trees. Urns full of history you could slip out and count

like an hourglass no one’s ever flipped and if you could

get at the grains of sand you might just find something.

Something remarkable. You could graph it all

out—what years dry and what years wet and maybe

since everything moves in circles (the Earth both

rotating and revolving), perhaps there’d be a

pattern, something that hints at what’s to come.


And they didn’t call it Prometheus then. They didn’t

call it any damn thing, really. Just another bristlecone,

with a number like a prison line-up—a designation like

all the rest—WPN-114. But if naming is any indication,

this bristlecone was only like the others up to a point,

a point that unfolded quickly, spread like a stain back

in the lab—like when you match the robber with the witness

sketch—the rings just kept going back and back. 4,800

and change. Have you ever counted that high, one by one?

4,800 pencils, 4,800 folded napkins, 4,800 bricks in a

wall. It’s mind-numbing. 4,800 grains of sand would only be

a handful but 4,800 tree rings? This tree was the oldest

tree, the oldest living anything and this cross-section

under the damn halogen.
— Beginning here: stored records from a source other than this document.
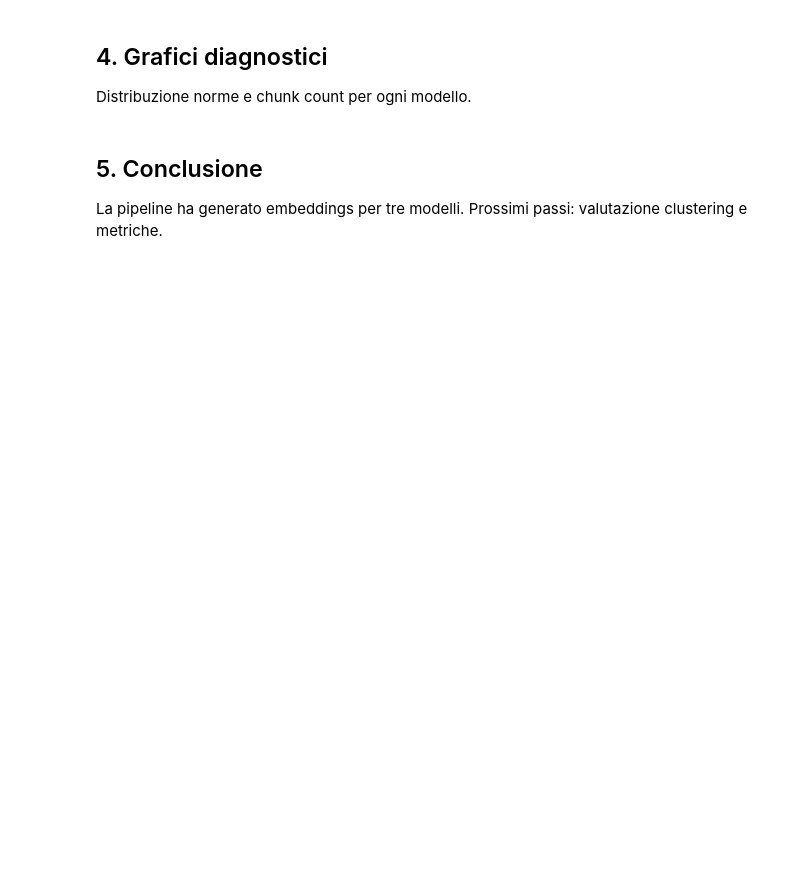
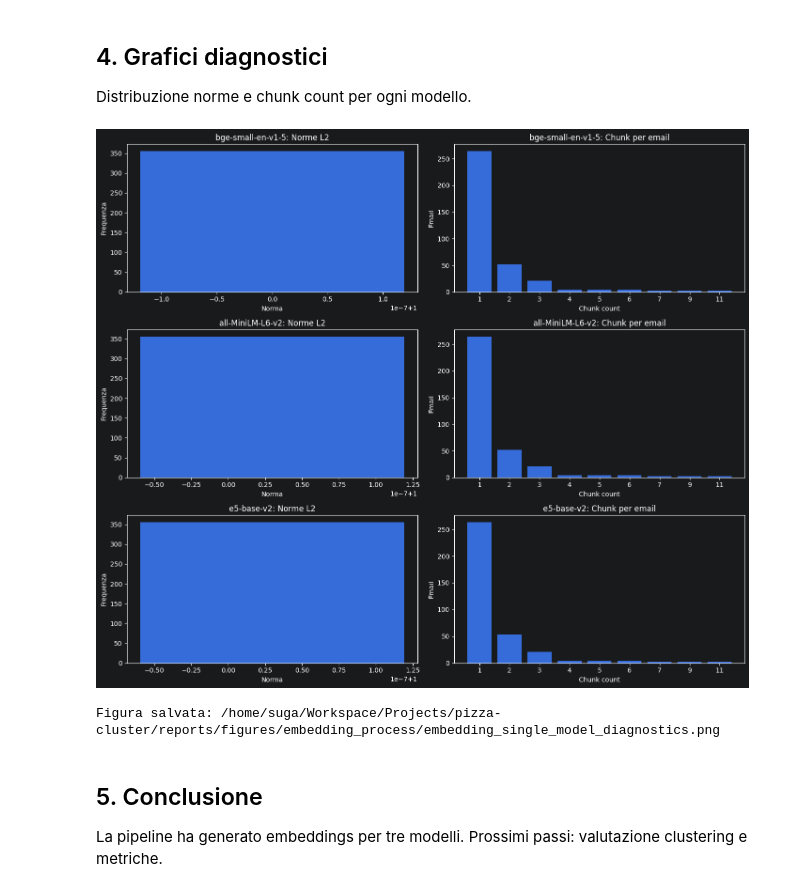
Before and after one commit to jose-sgariglia/pizza-cluster, a Jupyter notebook: src/notebooks/embedding_process.ipynb, the cells around one changed output. Cells and saved outputs as stored; diff of their text form; code cells hidden in the pictures; blank space fills up the shorter version.

Commit message:
fix: robust plotting for normalized embeddings and consolidate baseline task

```diff
--- a/src/notebooks/embedding_process.ipynb
+++ b/src/notebooks/embedding_process.ipynb
@@ -180,29 +212,36 @@ Distribuzione norme e chunk count per ogni modello.
 # %%
 fig, axes = plt.subplots(len(EMBEDDING_MODELS), 2, figsize=(14, 4 * len(EMBEDDING_MODELS)))
 if len(EMBEDDING_MODELS) == 1:
     axes = np.array([axes])
 
 for row_idx, model_name in enumerate(EMBEDDING_MODELS):
     slug = get_model_slug(model_name)
     data = all_model_data[model_name]
     norms = data["norms"]
     chunk_counts = data["index"]["chunk_count"]
 
-    axes[row_idx, 0].hist(norms, bins=30)
+    # Se tutte le norme sono uguali (range zero), usa 1 solo bin per evitare ValueError
+    if len(norms) > 0 and np.isclose(np.min(norms), np.max(norms)):
+        axes[row_idx, 0].hist(norms, bins=1)
+    else:
+        axes[row_idx, 0].hist(norms, bins=30)
     axes[row_idx, 0].set_title(f"{slug}: Norme L2")
     axes[row_idx, 0].set_xlabel("Norma")
     axes[row_idx, 0].set_ylabel("Frequenza")
 
     chunk_dist = chunk_counts.value_counts().sort_index()
     axes[row_idx, 1].bar(chunk_dist.index.astype(str), chunk_dist.values)
     axes[row_idx, 1].set_title(f"{slug}: Chunk per email")
     axes[row_idx, 1].set_xlabel("Chunk count")
     axes[row_idx, 1].set_ylabel("Email")
 
 fig.tight_layout()
 fig.savefig(FIGURES_PATH / "embedding_single_model_diagnostics.png", dpi=150)
 plt.show()
 print(f"Figura salvata: {FIGURES_PATH / 'embedding_single_model_diagnostics.png'}")
+# %% [output]
+[figure, added]
+Figura salvata: /home/suga/Workspace/Projects/pizza-cluster/reports/figures/embedding_process/embedding_single_model_diagnostics.png
 # %% [markdown]
 ## 5. Conclusione
 
```
Also changed, not shown: parts of 3 cells of this notebook, 5 other files.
It was August of 1964.


I could tell you killing the oldest tree doesn’t change

you, or that those rings, those bright kernels of sand
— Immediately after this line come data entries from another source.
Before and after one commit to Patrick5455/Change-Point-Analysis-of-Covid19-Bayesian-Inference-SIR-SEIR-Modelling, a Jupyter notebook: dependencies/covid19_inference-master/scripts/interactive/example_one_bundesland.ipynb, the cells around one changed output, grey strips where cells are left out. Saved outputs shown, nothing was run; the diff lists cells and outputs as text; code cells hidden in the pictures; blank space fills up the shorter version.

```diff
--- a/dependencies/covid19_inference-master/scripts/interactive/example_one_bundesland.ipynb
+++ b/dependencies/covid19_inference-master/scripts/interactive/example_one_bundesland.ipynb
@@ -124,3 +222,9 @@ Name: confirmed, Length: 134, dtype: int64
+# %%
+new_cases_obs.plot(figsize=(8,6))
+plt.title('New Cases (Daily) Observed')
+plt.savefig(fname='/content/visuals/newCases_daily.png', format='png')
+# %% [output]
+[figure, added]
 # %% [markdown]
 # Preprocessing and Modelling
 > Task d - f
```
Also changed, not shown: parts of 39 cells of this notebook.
predicted our end so it was worth it. So we could prepare

ourselves. But what haunts me is that damn name.

All the metaphors taste wrong, see. If Prometheus out-smarted

Zeus and brought fire to man, shouldn’t it be that this

bristlecone lived to tell us something? Something only

she was smart enough to shelter in her innermost

sanctum until the time was right? And this

is the kicker, the part that gets me every time: for

Prometheus, immortality was a curse, a fate not even a god

could endure forever, because it involves such suffering—his

liver eaten and regrown daily. In the myth, Hercules

comes to free him, a hero to lay him (at last) to rest.

        return to poetry

Katie Willingham received her MFA from the Helen Zell Writers’ Program at the University of Michigan where she was the recipient of a 2014 Hopwood Award in Poetry. Her work has appeared or is forthcoming in Ilk Journal, Paper Darts, Phantom Limb, A Clean Well-Lighted Place, The Pinch, Whiskey Island and Revolver.